Interesting. He estimated $7B a few months ago, but hey what’s an additional billion.
The key point is that the bottom falls out way before $0. When you see statements like 'AA has 14 months of cash left at current burn rates,' the implication is one can go to zero. And they can't.
However, given their enormous debt, BK will only be able to take care of that to a certain extent.
Why are they limited as to how much debt they will shed? IMHO more interesting in restructuring is the assets they will want to keep and how they argue these will produce sustainable shareholder returns.
The BK process doesn’t wipe out all debt, however, it does allow for the airline to work with creditors to restructure its obligations (ie. recast timing of payments, revisit rates, make debt holders equity holders in the new offering, etc).
Regardless of how it is ultimately restructured, AA only has $3.3B of unencumbered assets remaining, and more than 10X the amount of debt. I can’t help but think they may have to sell something to make it work. The challenge is that the environment is so bad right now that I don’t think there will be anyone willing to pick up the assets, and if so, it would be at a steep discount.
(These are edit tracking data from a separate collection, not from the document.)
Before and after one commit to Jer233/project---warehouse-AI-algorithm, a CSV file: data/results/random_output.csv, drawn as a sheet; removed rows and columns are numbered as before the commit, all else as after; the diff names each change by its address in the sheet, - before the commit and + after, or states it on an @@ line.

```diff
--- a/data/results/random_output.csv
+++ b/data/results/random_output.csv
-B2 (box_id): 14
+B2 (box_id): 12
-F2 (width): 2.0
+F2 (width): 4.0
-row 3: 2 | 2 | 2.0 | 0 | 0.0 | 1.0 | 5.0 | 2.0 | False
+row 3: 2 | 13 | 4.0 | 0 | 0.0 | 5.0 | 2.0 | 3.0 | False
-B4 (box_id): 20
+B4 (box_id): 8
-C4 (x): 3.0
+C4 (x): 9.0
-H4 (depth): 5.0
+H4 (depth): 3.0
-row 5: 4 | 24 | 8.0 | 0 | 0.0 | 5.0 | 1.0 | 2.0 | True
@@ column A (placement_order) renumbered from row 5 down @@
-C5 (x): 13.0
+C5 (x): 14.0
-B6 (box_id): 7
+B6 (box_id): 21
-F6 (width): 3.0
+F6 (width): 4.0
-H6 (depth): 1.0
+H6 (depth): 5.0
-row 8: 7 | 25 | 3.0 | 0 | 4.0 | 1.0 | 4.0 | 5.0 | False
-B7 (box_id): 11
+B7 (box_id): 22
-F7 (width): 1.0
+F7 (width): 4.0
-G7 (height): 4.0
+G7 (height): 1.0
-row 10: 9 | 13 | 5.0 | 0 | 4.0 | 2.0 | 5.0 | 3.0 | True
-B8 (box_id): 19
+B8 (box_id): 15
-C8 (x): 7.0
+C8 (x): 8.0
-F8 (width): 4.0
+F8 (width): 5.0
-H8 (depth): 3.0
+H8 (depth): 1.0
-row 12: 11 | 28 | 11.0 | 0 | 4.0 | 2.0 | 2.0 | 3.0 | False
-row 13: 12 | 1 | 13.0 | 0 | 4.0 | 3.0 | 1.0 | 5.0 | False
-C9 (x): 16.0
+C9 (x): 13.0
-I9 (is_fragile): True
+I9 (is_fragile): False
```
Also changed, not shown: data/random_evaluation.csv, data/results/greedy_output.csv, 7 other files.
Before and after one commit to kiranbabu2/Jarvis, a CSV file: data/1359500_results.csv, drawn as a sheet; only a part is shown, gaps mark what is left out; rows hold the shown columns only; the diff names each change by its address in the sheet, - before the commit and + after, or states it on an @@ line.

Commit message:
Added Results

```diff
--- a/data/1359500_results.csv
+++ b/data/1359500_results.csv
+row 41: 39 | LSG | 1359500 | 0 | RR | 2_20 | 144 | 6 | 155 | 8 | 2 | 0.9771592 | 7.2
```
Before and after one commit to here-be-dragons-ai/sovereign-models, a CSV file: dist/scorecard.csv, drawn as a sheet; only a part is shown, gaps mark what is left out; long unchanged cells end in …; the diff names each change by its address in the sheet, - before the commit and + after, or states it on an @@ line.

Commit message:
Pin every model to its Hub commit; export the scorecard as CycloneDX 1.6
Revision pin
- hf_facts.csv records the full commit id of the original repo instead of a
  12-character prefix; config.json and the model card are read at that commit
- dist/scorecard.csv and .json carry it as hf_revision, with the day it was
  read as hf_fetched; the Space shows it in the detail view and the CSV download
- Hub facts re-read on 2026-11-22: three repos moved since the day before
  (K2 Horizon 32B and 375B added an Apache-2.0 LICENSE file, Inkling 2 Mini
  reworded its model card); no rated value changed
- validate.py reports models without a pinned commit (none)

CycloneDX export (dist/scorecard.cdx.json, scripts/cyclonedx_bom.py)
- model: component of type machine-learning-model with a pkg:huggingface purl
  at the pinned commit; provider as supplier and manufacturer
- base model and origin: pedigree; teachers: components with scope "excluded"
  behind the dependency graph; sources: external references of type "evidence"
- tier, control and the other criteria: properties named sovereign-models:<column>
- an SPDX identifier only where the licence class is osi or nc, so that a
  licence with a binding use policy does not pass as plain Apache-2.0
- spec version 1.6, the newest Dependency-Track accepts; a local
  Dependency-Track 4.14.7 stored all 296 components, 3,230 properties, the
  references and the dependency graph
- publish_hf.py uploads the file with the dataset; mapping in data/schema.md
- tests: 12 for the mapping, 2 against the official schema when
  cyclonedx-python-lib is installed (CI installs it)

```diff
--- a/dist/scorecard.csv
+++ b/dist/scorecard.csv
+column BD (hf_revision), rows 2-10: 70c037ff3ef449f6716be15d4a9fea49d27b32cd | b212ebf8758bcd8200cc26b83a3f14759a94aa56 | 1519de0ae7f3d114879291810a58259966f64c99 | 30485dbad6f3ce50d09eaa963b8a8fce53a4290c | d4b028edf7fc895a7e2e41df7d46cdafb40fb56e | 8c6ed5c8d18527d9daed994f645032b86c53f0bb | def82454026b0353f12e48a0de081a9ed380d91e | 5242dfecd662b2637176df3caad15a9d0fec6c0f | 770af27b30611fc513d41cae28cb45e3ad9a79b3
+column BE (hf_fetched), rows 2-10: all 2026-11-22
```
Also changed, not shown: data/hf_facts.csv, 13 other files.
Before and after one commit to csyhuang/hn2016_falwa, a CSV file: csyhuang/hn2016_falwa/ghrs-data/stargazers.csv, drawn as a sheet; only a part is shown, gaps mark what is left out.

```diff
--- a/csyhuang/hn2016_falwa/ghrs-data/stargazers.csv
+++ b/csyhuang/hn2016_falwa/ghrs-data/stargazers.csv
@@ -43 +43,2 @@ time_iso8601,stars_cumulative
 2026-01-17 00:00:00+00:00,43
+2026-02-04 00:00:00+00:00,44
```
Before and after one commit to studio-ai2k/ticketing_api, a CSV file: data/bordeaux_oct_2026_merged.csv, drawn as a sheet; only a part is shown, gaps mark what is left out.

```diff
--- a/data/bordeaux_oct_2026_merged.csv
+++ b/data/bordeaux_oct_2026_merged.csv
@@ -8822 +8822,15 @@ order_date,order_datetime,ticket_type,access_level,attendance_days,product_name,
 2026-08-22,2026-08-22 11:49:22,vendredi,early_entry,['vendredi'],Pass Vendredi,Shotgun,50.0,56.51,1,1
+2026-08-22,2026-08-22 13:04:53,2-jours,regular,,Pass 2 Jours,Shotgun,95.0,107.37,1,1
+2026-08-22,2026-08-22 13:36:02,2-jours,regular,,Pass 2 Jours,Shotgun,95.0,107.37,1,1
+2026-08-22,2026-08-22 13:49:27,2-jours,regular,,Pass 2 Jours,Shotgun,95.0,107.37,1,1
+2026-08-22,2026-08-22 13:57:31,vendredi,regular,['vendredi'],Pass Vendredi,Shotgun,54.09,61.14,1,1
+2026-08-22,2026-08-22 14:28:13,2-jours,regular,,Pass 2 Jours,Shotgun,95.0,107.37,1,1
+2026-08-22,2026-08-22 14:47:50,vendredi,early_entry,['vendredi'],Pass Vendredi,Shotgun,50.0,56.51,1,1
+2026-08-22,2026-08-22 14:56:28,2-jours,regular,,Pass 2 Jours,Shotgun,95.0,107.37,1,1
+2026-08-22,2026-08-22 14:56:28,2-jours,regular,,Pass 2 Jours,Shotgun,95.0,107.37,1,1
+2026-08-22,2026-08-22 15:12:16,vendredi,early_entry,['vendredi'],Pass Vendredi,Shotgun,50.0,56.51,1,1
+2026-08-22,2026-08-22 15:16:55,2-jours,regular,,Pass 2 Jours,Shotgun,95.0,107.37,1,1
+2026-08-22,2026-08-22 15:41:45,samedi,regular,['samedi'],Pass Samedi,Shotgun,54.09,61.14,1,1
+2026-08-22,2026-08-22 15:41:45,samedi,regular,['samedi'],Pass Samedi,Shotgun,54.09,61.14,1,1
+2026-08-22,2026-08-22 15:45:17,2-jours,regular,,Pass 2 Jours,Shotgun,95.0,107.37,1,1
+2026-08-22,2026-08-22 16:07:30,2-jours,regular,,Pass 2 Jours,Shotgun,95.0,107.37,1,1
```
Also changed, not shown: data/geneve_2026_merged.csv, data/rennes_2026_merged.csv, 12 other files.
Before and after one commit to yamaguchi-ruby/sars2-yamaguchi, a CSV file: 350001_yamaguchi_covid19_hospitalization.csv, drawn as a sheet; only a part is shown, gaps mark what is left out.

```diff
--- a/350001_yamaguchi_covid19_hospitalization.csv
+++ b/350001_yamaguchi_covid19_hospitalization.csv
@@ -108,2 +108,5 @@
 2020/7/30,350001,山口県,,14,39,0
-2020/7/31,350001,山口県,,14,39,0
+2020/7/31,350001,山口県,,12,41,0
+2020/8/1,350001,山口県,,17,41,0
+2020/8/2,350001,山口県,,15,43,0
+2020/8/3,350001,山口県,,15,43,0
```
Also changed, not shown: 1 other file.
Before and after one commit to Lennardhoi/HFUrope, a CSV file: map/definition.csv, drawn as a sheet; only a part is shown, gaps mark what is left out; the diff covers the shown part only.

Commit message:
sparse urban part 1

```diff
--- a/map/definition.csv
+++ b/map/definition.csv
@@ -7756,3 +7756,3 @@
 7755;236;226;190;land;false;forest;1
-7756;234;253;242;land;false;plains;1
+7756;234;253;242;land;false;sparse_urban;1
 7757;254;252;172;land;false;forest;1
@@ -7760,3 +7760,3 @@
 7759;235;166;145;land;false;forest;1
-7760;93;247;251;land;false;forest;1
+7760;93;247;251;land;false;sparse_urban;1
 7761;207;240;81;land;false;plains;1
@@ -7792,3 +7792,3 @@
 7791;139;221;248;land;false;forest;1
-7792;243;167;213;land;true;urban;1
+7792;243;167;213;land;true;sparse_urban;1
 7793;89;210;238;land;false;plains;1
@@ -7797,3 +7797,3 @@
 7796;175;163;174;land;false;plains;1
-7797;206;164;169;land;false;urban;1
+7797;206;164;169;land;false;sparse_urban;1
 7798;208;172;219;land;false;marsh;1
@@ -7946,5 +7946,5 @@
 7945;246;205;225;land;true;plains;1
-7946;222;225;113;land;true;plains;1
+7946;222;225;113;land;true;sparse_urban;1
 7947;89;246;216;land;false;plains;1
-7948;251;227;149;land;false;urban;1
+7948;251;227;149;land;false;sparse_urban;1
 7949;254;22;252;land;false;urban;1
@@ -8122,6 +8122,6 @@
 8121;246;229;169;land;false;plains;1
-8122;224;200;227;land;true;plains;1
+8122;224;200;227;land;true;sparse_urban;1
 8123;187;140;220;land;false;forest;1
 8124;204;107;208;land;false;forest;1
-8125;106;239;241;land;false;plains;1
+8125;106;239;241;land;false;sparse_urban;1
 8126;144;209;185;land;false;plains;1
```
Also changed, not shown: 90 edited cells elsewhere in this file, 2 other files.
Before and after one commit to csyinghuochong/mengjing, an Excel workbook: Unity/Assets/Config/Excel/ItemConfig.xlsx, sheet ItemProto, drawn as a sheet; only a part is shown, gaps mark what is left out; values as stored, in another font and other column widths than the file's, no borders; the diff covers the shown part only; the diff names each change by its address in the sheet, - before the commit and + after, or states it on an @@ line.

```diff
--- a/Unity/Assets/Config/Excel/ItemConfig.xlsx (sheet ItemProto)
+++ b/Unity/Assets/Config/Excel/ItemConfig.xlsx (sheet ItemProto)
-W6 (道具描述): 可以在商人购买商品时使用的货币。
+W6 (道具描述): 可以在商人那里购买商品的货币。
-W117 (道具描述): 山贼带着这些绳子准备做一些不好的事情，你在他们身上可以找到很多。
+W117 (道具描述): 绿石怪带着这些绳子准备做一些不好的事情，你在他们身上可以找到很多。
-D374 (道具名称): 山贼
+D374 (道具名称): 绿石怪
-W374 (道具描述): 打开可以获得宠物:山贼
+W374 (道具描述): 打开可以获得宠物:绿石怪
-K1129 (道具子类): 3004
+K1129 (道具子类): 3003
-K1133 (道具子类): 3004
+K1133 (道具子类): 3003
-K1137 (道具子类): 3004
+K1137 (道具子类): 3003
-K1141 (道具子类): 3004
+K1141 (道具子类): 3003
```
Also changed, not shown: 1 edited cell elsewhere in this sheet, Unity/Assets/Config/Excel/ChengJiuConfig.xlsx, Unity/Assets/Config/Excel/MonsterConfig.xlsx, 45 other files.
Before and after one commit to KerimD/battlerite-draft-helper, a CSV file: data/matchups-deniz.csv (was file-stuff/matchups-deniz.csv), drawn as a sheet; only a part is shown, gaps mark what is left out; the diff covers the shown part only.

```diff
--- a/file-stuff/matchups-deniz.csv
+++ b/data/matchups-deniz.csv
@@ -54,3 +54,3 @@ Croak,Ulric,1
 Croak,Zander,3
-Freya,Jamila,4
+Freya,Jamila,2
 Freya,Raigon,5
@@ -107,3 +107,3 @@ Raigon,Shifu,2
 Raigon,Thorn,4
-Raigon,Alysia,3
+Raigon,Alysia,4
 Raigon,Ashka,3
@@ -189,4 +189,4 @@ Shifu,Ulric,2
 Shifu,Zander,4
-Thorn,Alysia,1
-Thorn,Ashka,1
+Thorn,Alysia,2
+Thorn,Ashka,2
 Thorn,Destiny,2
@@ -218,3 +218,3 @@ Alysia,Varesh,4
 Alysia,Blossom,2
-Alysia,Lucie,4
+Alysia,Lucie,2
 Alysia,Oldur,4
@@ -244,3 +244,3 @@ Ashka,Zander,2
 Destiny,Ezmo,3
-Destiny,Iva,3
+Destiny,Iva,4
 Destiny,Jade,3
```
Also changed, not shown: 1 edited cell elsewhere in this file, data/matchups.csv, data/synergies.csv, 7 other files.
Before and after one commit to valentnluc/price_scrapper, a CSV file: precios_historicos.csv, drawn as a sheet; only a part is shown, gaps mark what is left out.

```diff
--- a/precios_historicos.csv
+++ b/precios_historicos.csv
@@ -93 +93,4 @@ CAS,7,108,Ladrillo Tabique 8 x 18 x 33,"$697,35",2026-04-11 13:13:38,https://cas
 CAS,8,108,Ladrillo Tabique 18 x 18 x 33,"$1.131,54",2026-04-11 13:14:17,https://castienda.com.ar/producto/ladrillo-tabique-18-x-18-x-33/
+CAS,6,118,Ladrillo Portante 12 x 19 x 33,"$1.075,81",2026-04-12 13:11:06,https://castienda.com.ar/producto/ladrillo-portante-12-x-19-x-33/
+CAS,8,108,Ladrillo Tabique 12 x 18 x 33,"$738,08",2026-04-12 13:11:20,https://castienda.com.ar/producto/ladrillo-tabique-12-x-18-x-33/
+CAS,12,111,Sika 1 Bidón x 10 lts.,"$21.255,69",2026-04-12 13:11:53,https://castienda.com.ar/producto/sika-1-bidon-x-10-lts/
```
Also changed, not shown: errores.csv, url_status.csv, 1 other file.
As a result, they may have to hide under BK protection for a few years until the environment is better to sell assets.
We already know what they plan on keeping, so if you use that as an indication, you should be able to see what is at risk of sale.